Skip main navigation

The growth of women’s football

In 1920 an unusual football match at Goodison Park drew a crowd of 53,000 to watch a star player. Which team was it - and who was the player?
Women's football match from 1917
© Dutch National Archive. Source:

In June 1568, having abdicated and fled to England, Mary Queen of Scots is reputed to have watched a football match on a ‘playing-green’ somewhere between Carlisle Castle and the Scottish border.

But we can probably can trace the roots of modern women’s football back to 1894, with the formation of the British Ladies’ Football Club by two upper class early feminist activists, Nettie Honeyball and Lady Florence Dixie.

You can find out more about women’s early involvement in the game here.

This development was short-lived and attracted little wider support. Sport was promoted for girls only in selected schools in Britain, but contact team sports for females was generally opposed, on both medical and cultural grounds.

A revival in wartime

It was the First World War that revived interest in female football in England. With British men away fighting, women began working in local munition factories. In their leisure time they formed 150 football teams to play challenge fixtures to raise money for war charities. You can watch a short documentary about the women’s game in this period here.

The most famous women’s team at this time was Dick, Kerr’s Ladies from Preston, who included in their ranks an early female superstar, Lily Parr. In 1920 Dick, Kerr’s played St. Helens in front of a crowd of 53,000 at Goodison Park.
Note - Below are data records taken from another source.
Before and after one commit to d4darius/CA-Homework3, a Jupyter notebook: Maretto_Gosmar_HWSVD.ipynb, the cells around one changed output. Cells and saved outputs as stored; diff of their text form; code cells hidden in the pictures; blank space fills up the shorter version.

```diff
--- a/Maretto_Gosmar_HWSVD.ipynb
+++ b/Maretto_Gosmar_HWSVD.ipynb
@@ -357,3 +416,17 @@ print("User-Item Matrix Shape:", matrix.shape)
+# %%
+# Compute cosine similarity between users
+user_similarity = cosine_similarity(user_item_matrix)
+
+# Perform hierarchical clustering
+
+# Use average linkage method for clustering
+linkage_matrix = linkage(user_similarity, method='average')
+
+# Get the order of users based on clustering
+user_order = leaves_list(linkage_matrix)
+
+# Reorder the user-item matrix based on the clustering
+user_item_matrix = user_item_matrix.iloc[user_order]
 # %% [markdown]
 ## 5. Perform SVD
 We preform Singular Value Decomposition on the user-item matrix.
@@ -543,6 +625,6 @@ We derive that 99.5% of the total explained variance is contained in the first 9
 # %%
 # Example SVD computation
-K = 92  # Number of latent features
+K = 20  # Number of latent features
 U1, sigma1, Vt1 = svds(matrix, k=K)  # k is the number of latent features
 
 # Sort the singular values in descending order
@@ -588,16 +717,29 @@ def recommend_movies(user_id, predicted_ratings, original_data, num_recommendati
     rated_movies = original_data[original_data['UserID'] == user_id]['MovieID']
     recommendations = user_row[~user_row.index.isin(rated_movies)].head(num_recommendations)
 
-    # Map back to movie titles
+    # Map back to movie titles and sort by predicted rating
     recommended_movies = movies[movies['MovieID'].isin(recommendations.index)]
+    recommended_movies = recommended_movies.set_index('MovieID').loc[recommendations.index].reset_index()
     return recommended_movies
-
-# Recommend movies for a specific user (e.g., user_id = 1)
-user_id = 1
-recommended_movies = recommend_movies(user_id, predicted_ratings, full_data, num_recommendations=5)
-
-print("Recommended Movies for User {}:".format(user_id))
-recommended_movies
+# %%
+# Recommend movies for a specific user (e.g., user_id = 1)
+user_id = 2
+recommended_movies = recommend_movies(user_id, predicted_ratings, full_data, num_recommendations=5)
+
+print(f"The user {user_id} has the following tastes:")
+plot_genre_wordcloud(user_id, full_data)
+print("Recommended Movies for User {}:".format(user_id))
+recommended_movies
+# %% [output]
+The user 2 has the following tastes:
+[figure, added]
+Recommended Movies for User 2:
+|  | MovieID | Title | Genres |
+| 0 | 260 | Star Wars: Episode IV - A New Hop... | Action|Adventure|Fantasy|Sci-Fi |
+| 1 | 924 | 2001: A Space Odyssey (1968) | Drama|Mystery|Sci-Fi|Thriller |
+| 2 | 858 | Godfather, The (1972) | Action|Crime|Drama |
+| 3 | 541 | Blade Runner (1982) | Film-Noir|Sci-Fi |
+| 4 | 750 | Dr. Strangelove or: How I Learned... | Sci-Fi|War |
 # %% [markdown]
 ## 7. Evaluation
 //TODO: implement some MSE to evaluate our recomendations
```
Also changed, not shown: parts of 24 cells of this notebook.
You can see some early film of the Preston team here.

Dick, Kerr’s Ladies became internationally known, but in 1921 the FA effectively banned football for women in England by prohibiting female matches on any ground of a club registered with the FA. During the war it had been deemed ‘patriotic’ for women to play; but now the opposite seemed to be the case, as women strived for more equal rights in a number of domains.

While women’s football never completely disappeared, it remained a very minor sport in Britain for almost 50 years. National interest was renewed only when the male England team won the World Cup in 1966, an event which attracted many female TV viewers in Britain. Women’s football was reborn.

© University of Leicester, DeMonfort University and Leicester City Football Club
This article is from the free online

English Football: a Social History

Created by
FutureLearn - Learning For Life

Reach your personal and professional goals

Unlock access to hundreds of expert online courses and degrees from top universities and educators to gain accredited qualifications and professional CV-building certificates.

Join over 18 million learners to launch, switch or build upon your career, all at your own pace, across a wide range of topic areas.

Start Learning now